Leaders in Connecticut's arts community were stunned Wednesday over Gov.
The proposed cuts have raised concern as more than 20 different programs have a zero placed next to their names in Malloy's budget. The groups have already set their fiscal plans for 2012, and could have their state funding disappear in the middle of the year.
The cuts include $2.1 million from the Connecticut Humanities Council, nearly $800,000 from the
Catherine Smith, commissioner of the state Department of Economic and Community Development, told legislators on the appropriations committee Wednesday that Malloy was "moving away from an earmarked, line item by line item grant'' for the arts.
"The goal is not to zero-out these organizations, despite what it looks like on paper,'' Smith said during an afternoon budget hearing with legislators. "We do want to move toward that notion that people will apply for funding on an annual basis.''
At the same time, Malloy is calling for spending an additional $10 million on statewide marketing to help increase tourism under the state Department of Economic and Community Development.
At a public hearing Wednesday night, the leaders of some of the state's marquee arts organizations, including
"We were all very surprised,'' said Stuart Parnes, executive director of the Connecticut Humanities Council. "We were all shocked. … We don't know what the guidelines [for future funding] will be at this point.''
The leaders of the Shubert, Palace, and
The proposed cuts would affect organizations throughout the state, including:
In response to a question during the afternoon hearing, Smith said she did not know if arts groups were told in advance that their grants would be sliced to zero.

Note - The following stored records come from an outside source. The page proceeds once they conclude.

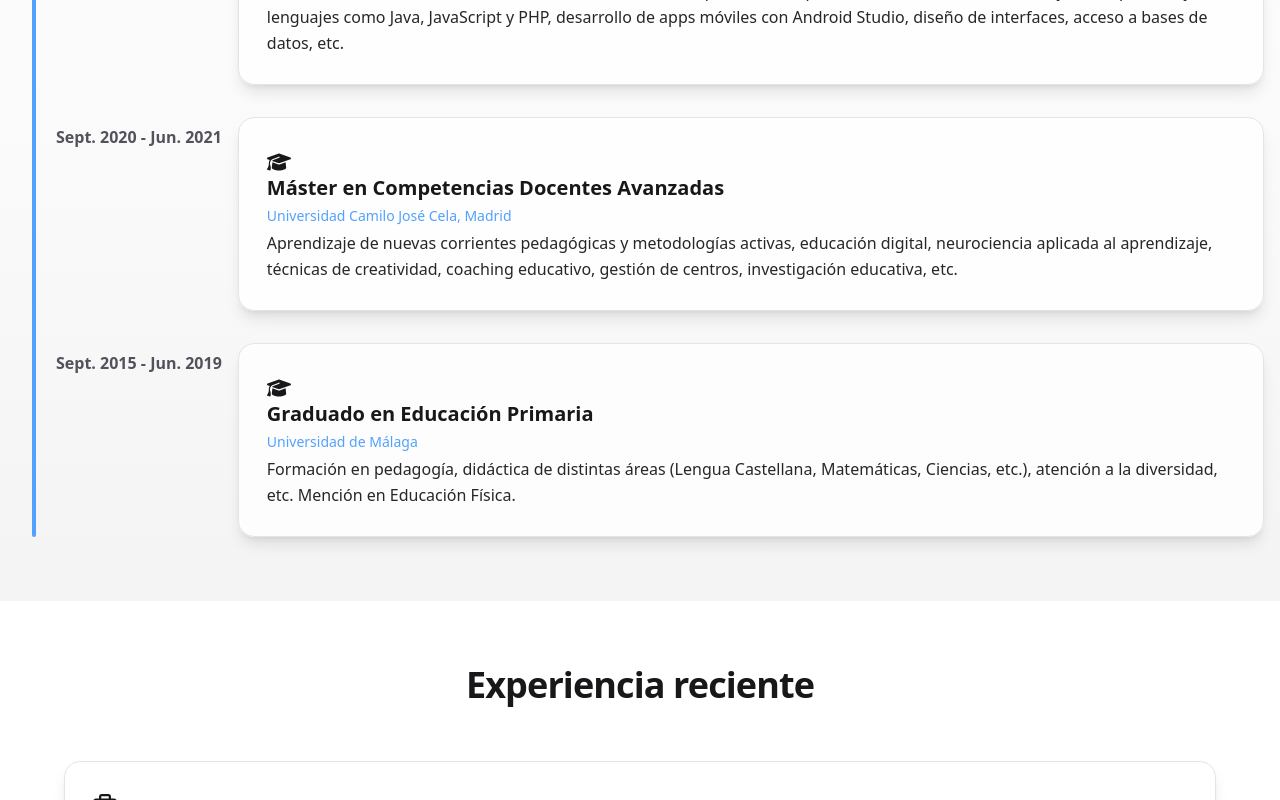
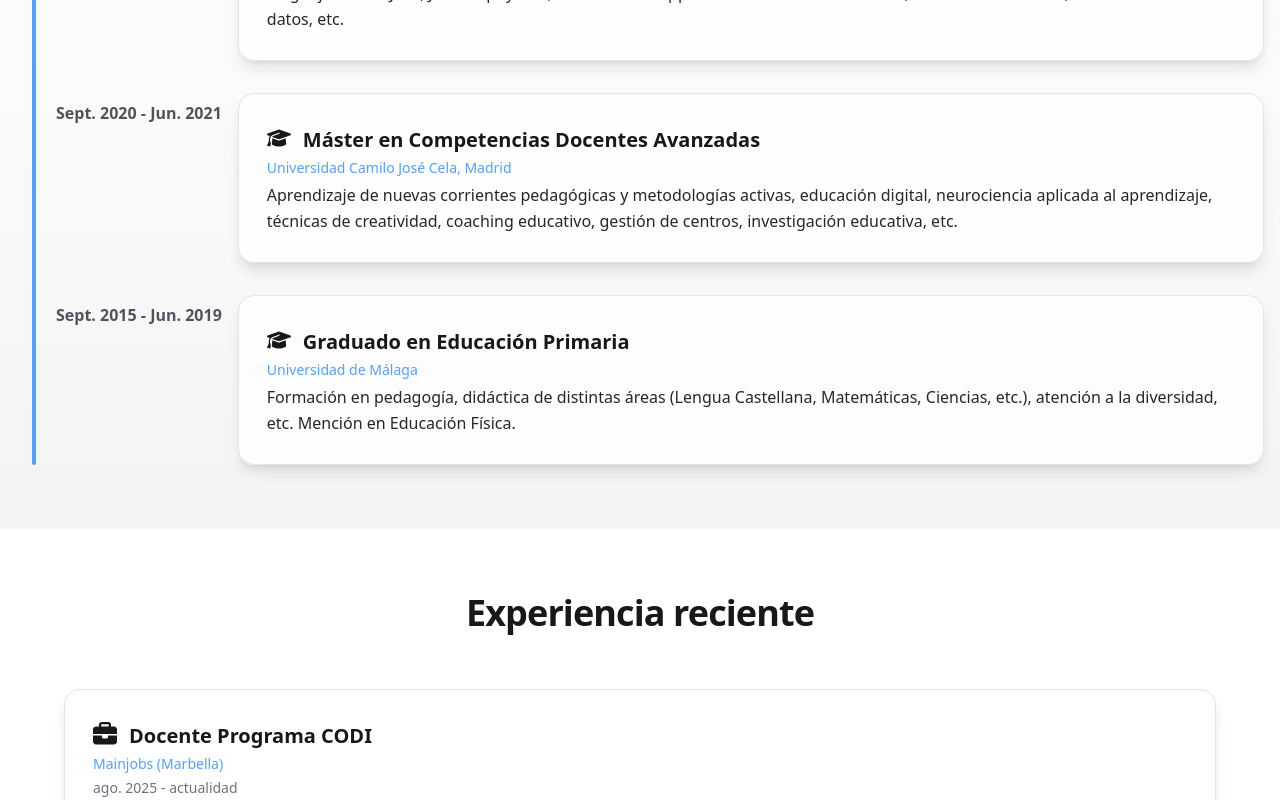
Before and after one commit to zemanue/my-dev-portfolio, a React (Vite) app: page / in a window 1280 px wide. Shown: the part 2600-3400 px from the top of the page. Built offline with nearby package versions, Linux system fonts and the light colour scheme.

Commit message:
Align icon and title layout in timeline and work cards
Updated TimelineCard and WorkExperience components to display the icon and title in a horizontal row with spacing, improving visual consistency and alignment.

```diff
--- a/src/components/TimelineCard.jsx
+++ b/src/components/TimelineCard.jsx
@@ -3,11 +3,11 @@ import React from "react";
 export default function TimelineCard({ element }) {
     return (
         <div className="rounded-2xl text-zinc-900 dark:text-zinc-100  bg-white/80 dark:bg-zinc-800/80 shadow-lg p-7 flex flex-col mb-0 border border-zinc-200 dark:border-zinc-700">
-            <div className="mr-4 mt-1 text-2xl flex-shrink-0">
+            <div className="flex flex-row gap-3 mr-4 mt-1 text-2xl flex-shrink-0">
                 {element.icon}
+                <h3 className="text-xl font-bold mb-1">{element.title}</h3>
             </div>
             <div>
-                <h3 className="text-xl font-bold mb-1">{element.title}</h3>
                 {element.place && (
                     <p className="text-sm font-medium text-blue-400 dark:text-blue-500 mb-1">{element.place}</p>
                 )}
--- a/src/components/WorkExperience.jsx
+++ b/src/components/WorkExperience.jsx
@@ -40,7 +40,7 @@ export default function WorkExperience() {
                             key={i}
                             className="rounded-2xl text-zinc-900 dark:text-zinc-100 bg-white/80 dark:bg-zinc-800/80 shadow-lg p-7 flex flex-col mb-0 border border-zinc-200 dark:border-zinc-700"
                         >
-                            <div className="mr-4 mt-1 text-2xl flex-shrink-0">
+                            <div className="flex flex-row gap-3 mr-4 mt-1 text-2xl flex-shrink-0">
                                 <FaBriefcase />
                                 <h3 className="text-xl font-bold mb-1">{job.title}</h3>
                             </div>
```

Sen. Robert Duff, D-Norwalk, said he was "not completely comfortable with this in the way it was rolled out." He added, "The legislative branch, as a co-equal branch of government, has a role to play, too.''

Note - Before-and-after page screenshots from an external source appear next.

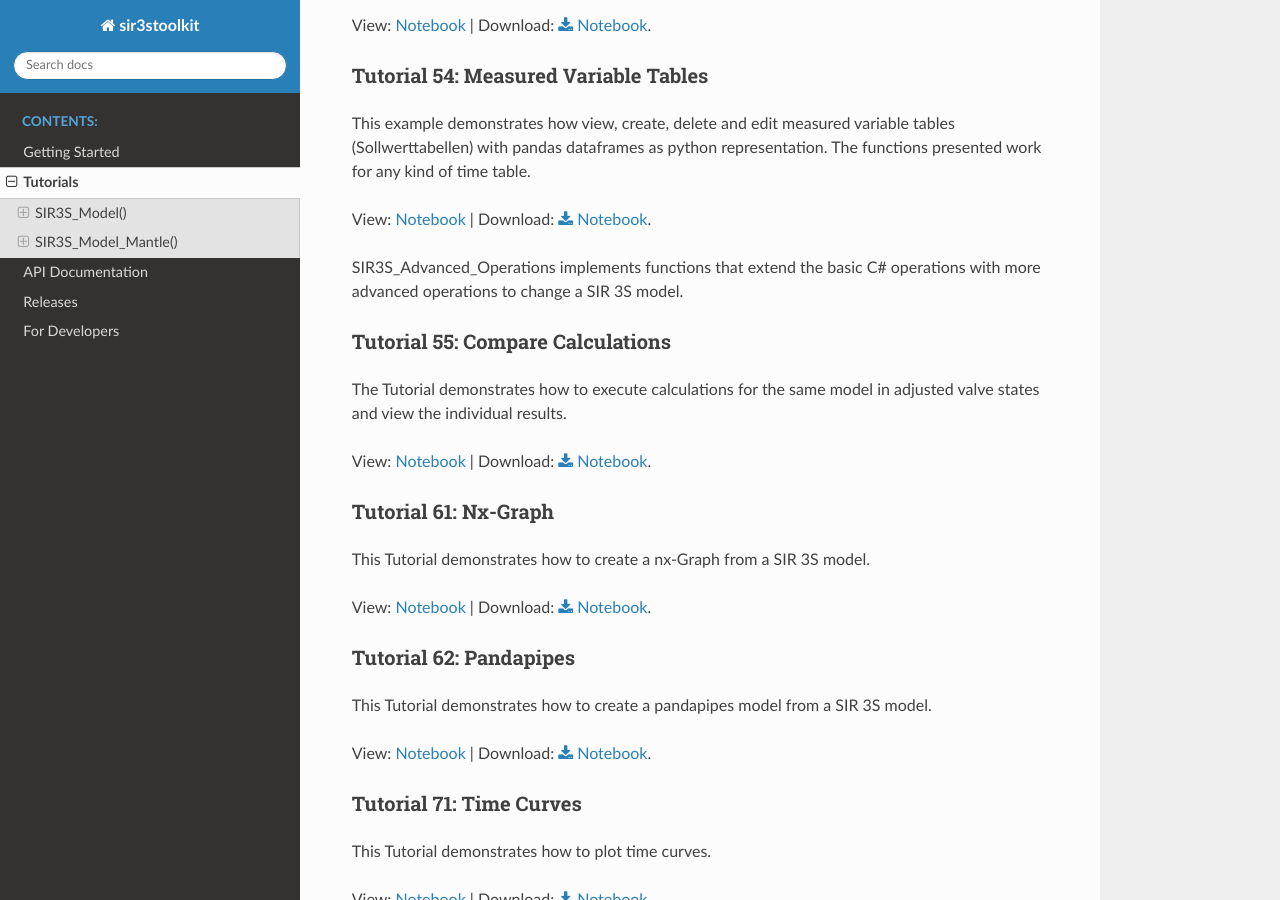
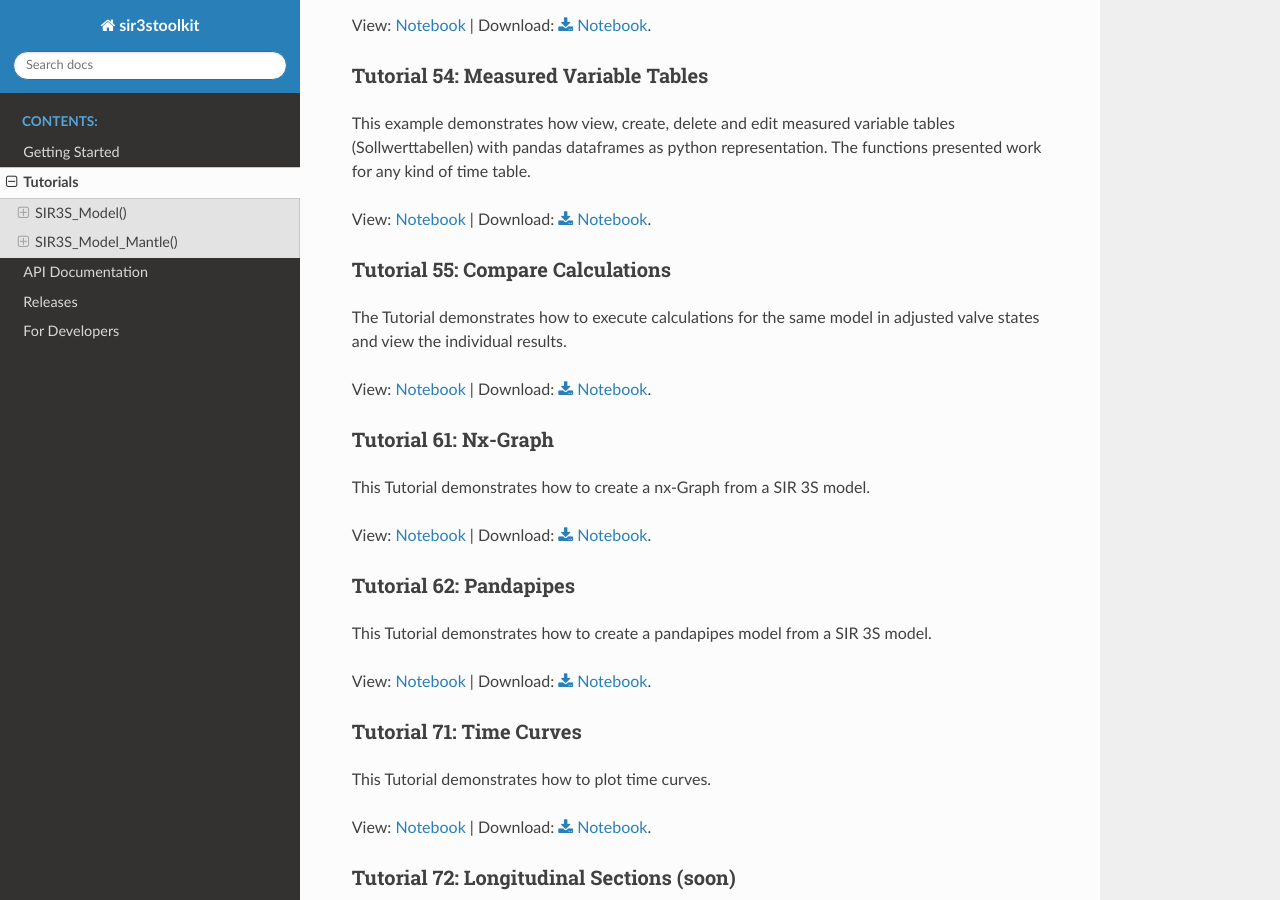
Before and after one commit to 3SConsult/sir3stoolkit, a Sphinx documentation site: the page built from docs/source/examples.rst, in a window 1280 px wide and 900 px high, scrolled down 2924 px. Built offline with Sphinx 7.4.7 and the Read the Docs theme 3.1.0, drawn with Linux system fonts in a browser that asks for light colours; pages that are not in the unit, such as notebooks, are missing from menus.

Commit message:
Documentation: hotfix

```diff
--- a/docs/source/examples.rst
+++ b/docs/source/examples.rst
@@ -157,8 +157,6 @@ View: `Notebook <tutorials/SIR3S_Model_Mantle/Tutorial054_Assets/ToolkitTutorial
 
 .. _Ttu055:
 
-SIR3S_Advanced_Operations implements functions that extend the basic C# operations with more advanced operations to change a SIR 3S model.
-
 Tutorial 55:  Compare Calculations
 ^^^^^^^^^^^^^^^^^^^^^^^^^^^^^^^^^^
 
```
Also changed, not shown: docs/source/tutorials/SIR3S_Model_Mantle/Tutorial055_Assets/ToolkitTutorial055.ipynb.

Later, Smith said that the state would be increasing money for tourism to $25 million and would be developing a new "brand" for Connecticut.
"The governor worked on the 'I Love New York' campaign when he was in law school,'' Smith told Sen.
Harp responded that television advertising is "really, really expensive'' to broadcast.
"This is what the research will inform us about on where to spend the dollars,'' Smith responded. "We want to be aiming at a younger, maybe 30 to 50, age market. ... We're mostly a drive-to state for tourism.''
As such, some advertising would be targeted at states like Rhode Island and New Jersey because vacationers can drive from those states to Connecticut, she said.
"We will be happy to come back to this committee and any others once those decisions are made,'' Smith said, adding that she would have more answers in April.
The New Haven Festival of Arts and Ideas has been on the budget-cutting list at times in the past, but former state Rep.
This year's event will be the 17th annual festival, coming on the heels of a successful 2011 festival that included a free concert on the
Smith's deputy, Kip Bergstrom, has held five forums throughout the state to inform the arts community about the proposed changes for competitive grants and a "transition'' period for funding. The meetings started Jan. 24 in New Haven, and the most recent was Wednesday in Hartford. But Parnes said that the cuts were never discussed by Bergstrom at the sessions.
"None of this,'' Parnes said, "was ever mentioned at those meetings.''